- The IFRS Foundation is a private not-for-profit organization whose funding is currently provided by businesses, not-for-profits, and governments in fewer than 30 countries. The Staff’s most significant concern about the funding approach is the continued reliance on the large public accounting firms to provide funds to the IASB.
- Regardless of the ultimate determination by the Commission as to whether to incorporate IFRS, the Staff will consider how investor engagement and education related to the development and use of accounting standards could be improved.
The Report is unlikely to lead to the mandatory adoption of IFRS in the US in the near future. However in our opinion, even without any SEC decision on the matter, IFRS is already highly relevant to:
- US companies that are following and implementing new FASB / IASB converged standards.
- US companies that are subsidiaries of (or otherwise connected to) foreign-owned businesses.
- US companies interested in selling equity on an international exchange or to a foreign buyer.

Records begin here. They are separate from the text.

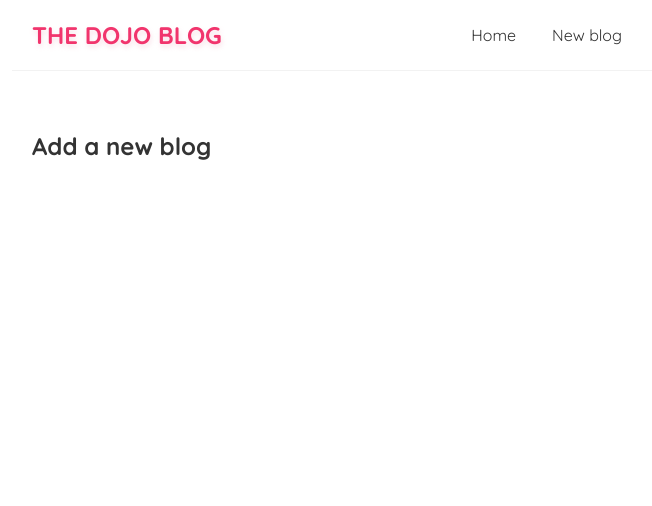
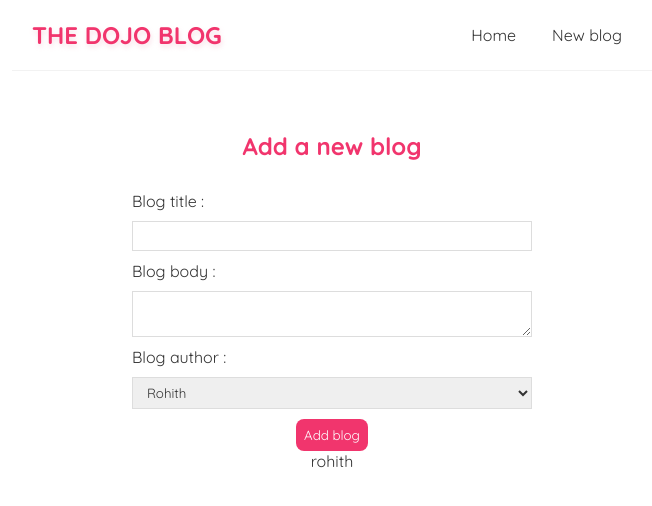
Before and after one commit to Rohith1221/dojo-blog, a React (Create React App) app: page /create in a window 1280 px wide. Shown: the top 506 px of the page, without its empty margins (308-960 px from the left). Built offline with nearby package versions, Linux system fonts and the light colour scheme.

Commit message:
reusing custom hooks,route params,creating forms

```diff
--- a/src/App.js
+++ b/src/App.js
@@ -2,6 +2,8 @@
 import Navbar from "./Navbar";
 import { BrowserRouter as Router, Route, Switch } from "react-router-dom";
 import Create from "./Create";
+import BlogList from "./BlogList";
+import BlogDetails from "./BlogDetails";
 
 function App() {
   return (
@@ -12,12 +14,14 @@
           {/* <Home /> */}
           <Switch>
             <Route exact path="/">
-              {" "}
               {/* routing portion */}
               <Home />
             </Route>
             <Route exact path="/create">
               <Create />
+            </Route>
+            <Route exact path="/blogs/:id">
+              <BlogDetails />
             </Route>
           </Switch>
         </div>
--- /dev/null
+++ b/src/BlogDetails.js
@@ -0,0 +1,28 @@
+import { useParams } from "react-router";
+import useFetch from "./useFetch";
+
+const BlogDetails = () => {
+  const { id } = useParams(); // allows to  grabs route params
+
+  const {
+    data: blog,
+    isloading,
+    error,
+  } = useFetch(`http://localhost:8000/blogs/${id}`);
+
+  return (
+    <div className="blog-details">
+      {isloading && <div>Loading ..</div>}
+      {error && <div>{error}</div>}
+      {blog && (
+        <article>
+          <h2>{blog.title}</h2>
+          <p>Writen by {blog.author}</p>
+          <div>{blog.body}</div>
+        </article>
+      )}
+    </div>
+  );
+};
+
+export default BlogDetails;
--- a/src/BlogList.js
+++ b/src/BlogList.js
@@ -1,14 +1,16 @@
+import { Link } from "react-router-dom";
 const BlogList = (props) => {
   return (
     <div className="blog-list">
       <h2>{props.title}</h2>
       {props.blogs.map((blog) => (
         <div className="blog-preview" key={blog.id}>
-          <h2>{blog.title}</h2>
-          <p>{blog.body}</p>
-          <p>
-            Written by <i>{blog.author}</i>
-          </p>
+          <Link to={`/blogs/${blog.id}`}>
+            <h2>{blog.title}</h2>
+            <p>
+              Written by <i>{blog.author}</i>
+            </p>
+          </Link>
           {/* <button
             className="delBtn"
             onClick={() => props.handleDelete(blog.id)}
--- a/src/Create.js
+++ b/src/Create.js
@@ -1,7 +1,40 @@
+import { useState } from "react";
 const Create = () => {
+  const [title, setTitle] = useState("");
+  const [body, setBody] = useState("");
+  const [author, setAuthor] = useState("rohith");
+
   return (
     <div className="create">
       <h2>Add a new blog </h2>
+      <form>
+        <label>Blog title :</label>
+        <input
+          type="text"
+          required
+          value={title}
+          onChange={(e) => setTitle(e.target.value)}
+        ></input>
+
+        <label>Blog body :</label>
+        <textarea
+          required
+          value={body}
+          onChange={(e) => setBody(e.target.value)}
+        ></textarea>
+
+        <label>Blog author :</label>
+        <select value={author} onChange={(e) => setAuthor(e.target.value)}>
+          <option value="mario">Mario</option>
+          <option value="yoshi">Yoshi</option>
+          <option value="rohith">Rohith</option>
+          <option value="haywood">Haywood</option>
+        </select>
+        <button>Add blog</button>
+        <p>
+          {title} {body} {author}
+        </p>
+      </form>
     </div>
   );
 };
--- a/src/index.css
+++ b/src/index.css
@@ -6,6 +6,7 @@
   font-family: "Quicksand";
   color: #333;
 }
+
 .navbar {
   padding: 20px;
   display: flex;
@@ -73,3 +74,61 @@
   background-color: rgba(0, 0, 0, 0.1);
   /* box-shadow: 1px 2px 5px rgba(0, 0, 0, 0.1); */
 }
+
+.blog-preview a {
+  text-decoration: none;
+}
+
+/* blog details page */
+.blog-details h2 {
+  font-size: 20px;
+  color: #f1356d;
+  margin-bottom: 10px;
+}
+.blog-details div {
+  margin: 20px auto;
+}
+/* .blog-details button {
+  background-color: #f1356d;
+  border: #fff;
+  border: 0;
+} */
+
+/* create new blog form */
+.create {
+  max-width: 400px;
+  margin: 0 auto;
+  text-align: center;
+}
+.create label {
+  text-align: left;
+  display: block;
+}
+.create h2 {
+  font-size/: 20px;
+  color: #f1356d;
+  margin-bottom: 30px;
+}
+.create input,
+.create textarea,
+.create select {
+  width: 100%;
+  padding: 6px 10px;
+  margin: 10px 0;
+  border: 1px solid #ddd;
+  box-sizing: border-box; /* IMPORTANT NOTE  */
+  display: block;
+  outline: none;
+}
+.create button {
+  background: #f1356d;
+  color: #fff;
+  border: 0;
+  padding: 8px;
+  border-radius: 8px;
+  cursor: pointer;
+  -webkit-transition: 0.3s;
+}
+.create button:hover {
+  background-color: #ca2556;
+}
--- a/src/useFetch.js
+++ b/src/useFetch.js
@@ -11,7 +11,7 @@
       /*we can assoicate with certain fetch requst ,
   then we can use abortcontroller to cancel the fetch*/
     }
-    setTimeout(() => {
+    // setTimeout(() => {
     //   fetch("http://localhost:8000/blogs")
     fetch(url, { signal: abortCont.signal })
       .then((res) => {
@@ -36,7 +36,7 @@
           setloading(false);
         }
       });
-    }, 500);
+    // }, 500);
 
     return () => {
       console.log("cleanup");
```
Lines whose indentation alone changed are shown as unchanged.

IASeminars is an independent financial training company specializing in international accounting seminars (IFRS & US GAAP & IPSAS) around the world. In the last 10 years, more than 13,000 participants from over 130 different countries have attended some 1200 different events designed, organized and delivered by IASeminars. We are considered a market leader in our field and have an excellent reputation for quality as evidenced by the feedback from our clients.